Web document revisions.

>>>

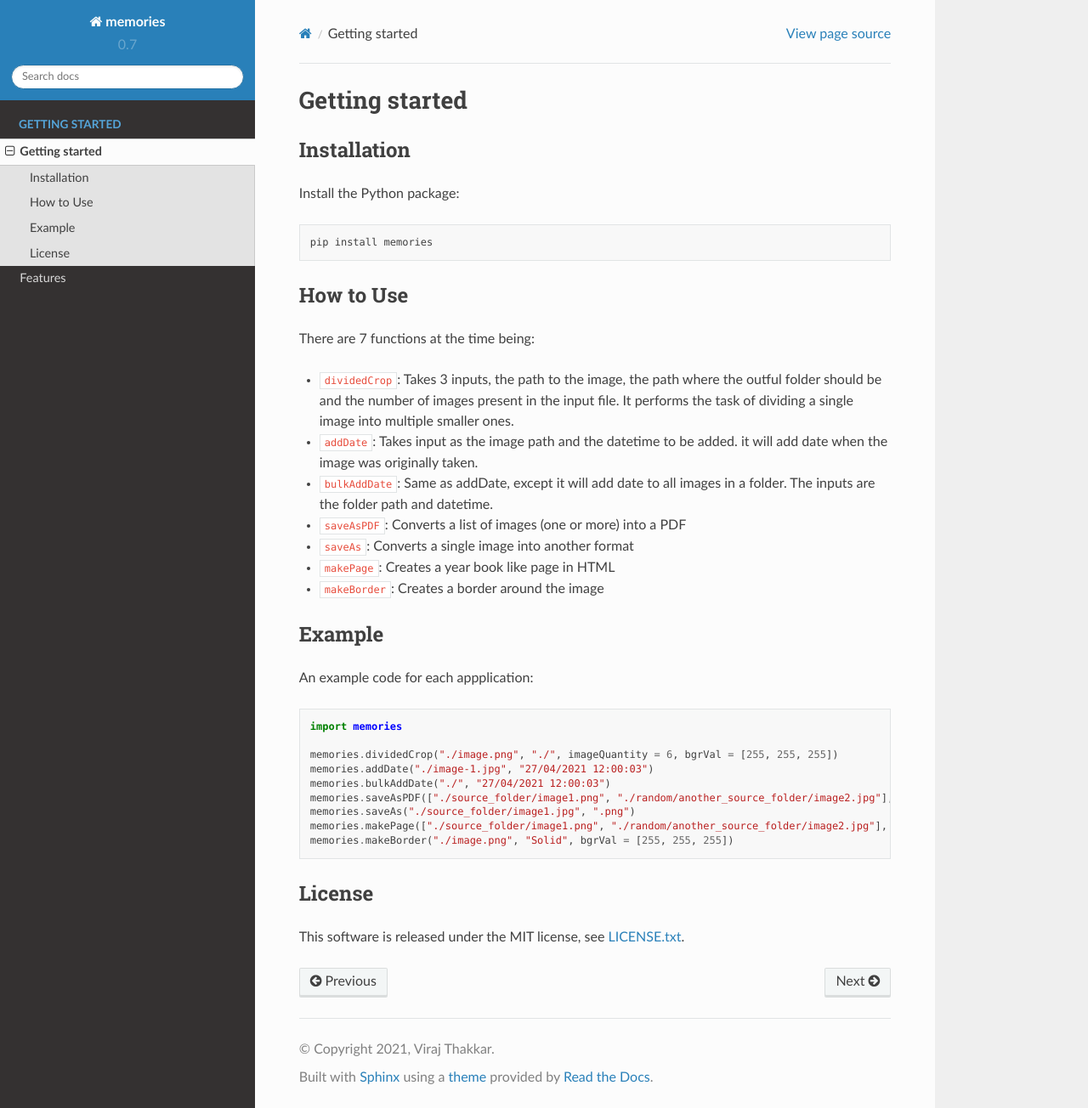
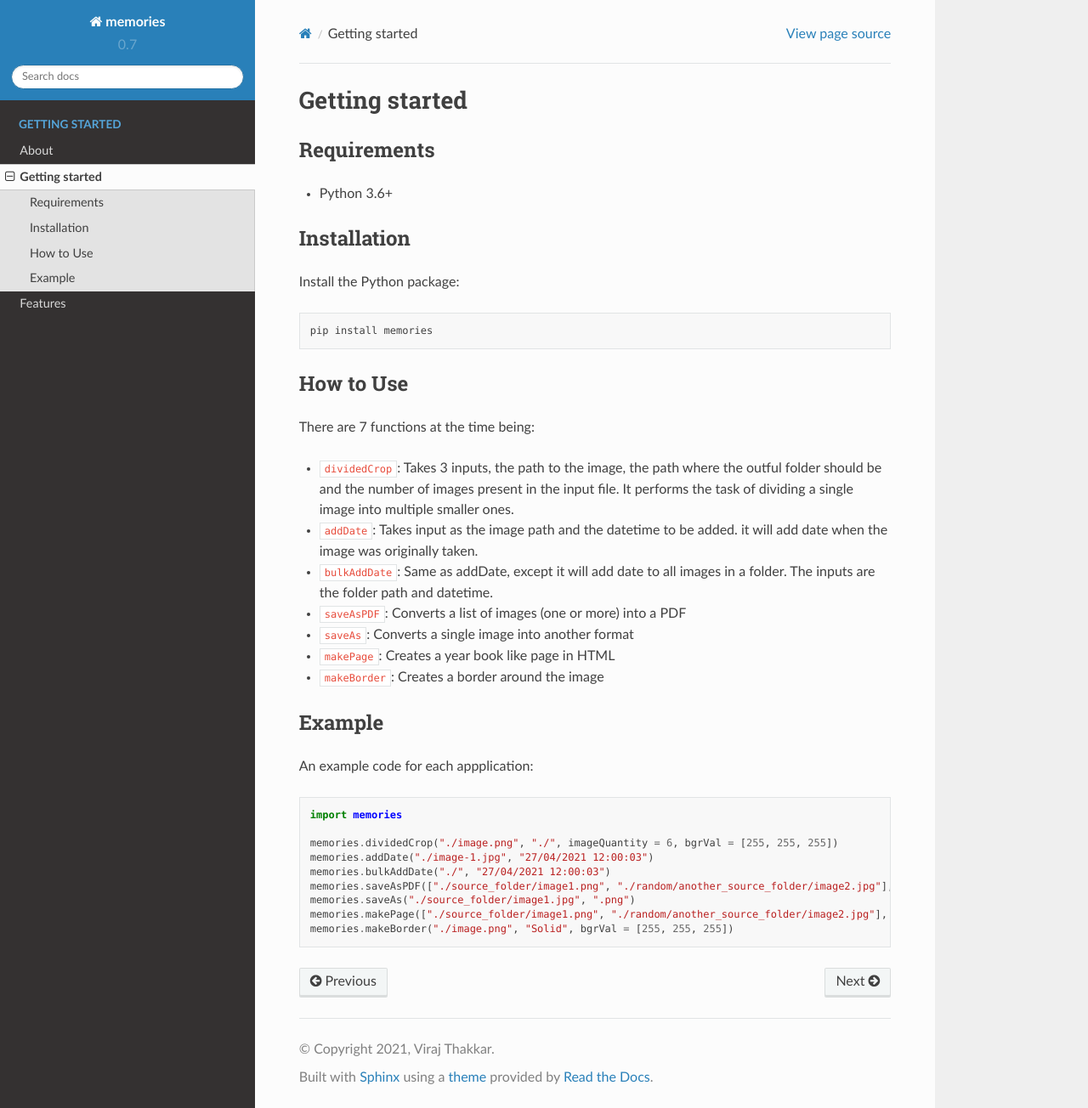
Before and after one commit to veedata/memories, a Sphinx documentation site: the page built from docs/pages/getting-started.rst, in a window 1280 px wide and 1304 px high. Shown: the whole window at 85% size. Built offline with Sphinx 7.4.7 and the Read the Docs theme 2.0.0, drawn with Linux system fonts in a browser that asks for light colours.

Commit message:
Updated documentation

```diff
--- a/docs/index.rst
+++ b/docs/index.rst
@@ -20,6 +20,7 @@ Let's get you started with the very basics of what all can be done with Memories
    :caption: Getting Started
    :hidden:
 
+   pages/about
    pages/getting-started
    pages/features
 
--- a/docs/pages/getting-started.rst
+++ b/docs/pages/getting-started.rst
@@ -1,6 +1,12 @@
 ===============
 Getting started
 ===============
+
+Requirements
+------------
+
+- Python 3.6+
+
 
 Installation
 ------------
@@ -38,8 +44,3 @@ An example code for each appplication::
     memories.saveAs("./source_folder/image1.jpg", ".png")
     memories.makePage(["./source_folder/image1.png", "./random/another_source_folder/image2.jpg"], ["CSS", "Larry"], ["SASS", "That one got to you, didnt it"], "./save_folder")
     memories.makeBorder("./image.png", "Solid", bgrVal = [255, 255, 255])
-
-
-License
--------
-This software is released under the MIT license, see `LICENSE.txt <https://github.com/veedata/album-manager/blob/main/LICENSE.txt>`_.
```
Also changed, not shown: docs/pages/about.rst (added, +18 -0 lines).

<<<

Work instructions.
Please return the entries above exactly as they appear, but without the pictures.

Exercise response.
Before and after one commit to veedata/memories, a Sphinx documentation site: the page built from docs/pages/getting-started.rst, in a window 1280 px wide and 1304 px high. Shown: the whole window at 85% size. Built offline with Sphinx 7.4.7 and the Read the Docs theme 2.0.0, drawn with Linux system fonts in a browser that asks for light colours.

Commit message:
Updated documentation

```diff
--- a/docs/index.rst
+++ b/docs/index.rst
@@ -20,6 +20,7 @@ Let's get you started with the very basics of what all can be done with Memories
    :caption: Getting Started
    :hidden:
 
+   pages/about
    pages/getting-started
    pages/features
 
--- a/docs/pages/getting-started.rst
+++ b/docs/pages/getting-started.rst
@@ -1,6 +1,12 @@
 ===============
 Getting started
 ===============
+
+Requirements
+------------
+
+- Python 3.6+
+
 
 Installation
 ------------
@@ -38,8 +44,3 @@ An example code for each appplication::
     memories.saveAs("./source_folder/image1.jpg", ".png")
     memories.makePage(["./source_folder/image1.png", "./random/another_source_folder/image2.jpg"], ["CSS", "Larry"], ["SASS", "That one got to you, didnt it"], "./save_folder")
     memories.makeBorder("./image.png", "Solid", bgrVal = [255, 255, 255])
-
-
-License
--------
-This software is released under the MIT license, see `LICENSE.txt <https://github.com/veedata/album-manager/blob/main/LICENSE.txt>`_.
```
Also changed, not shown: docs/pages/about.rst (added, +18 -0 lines).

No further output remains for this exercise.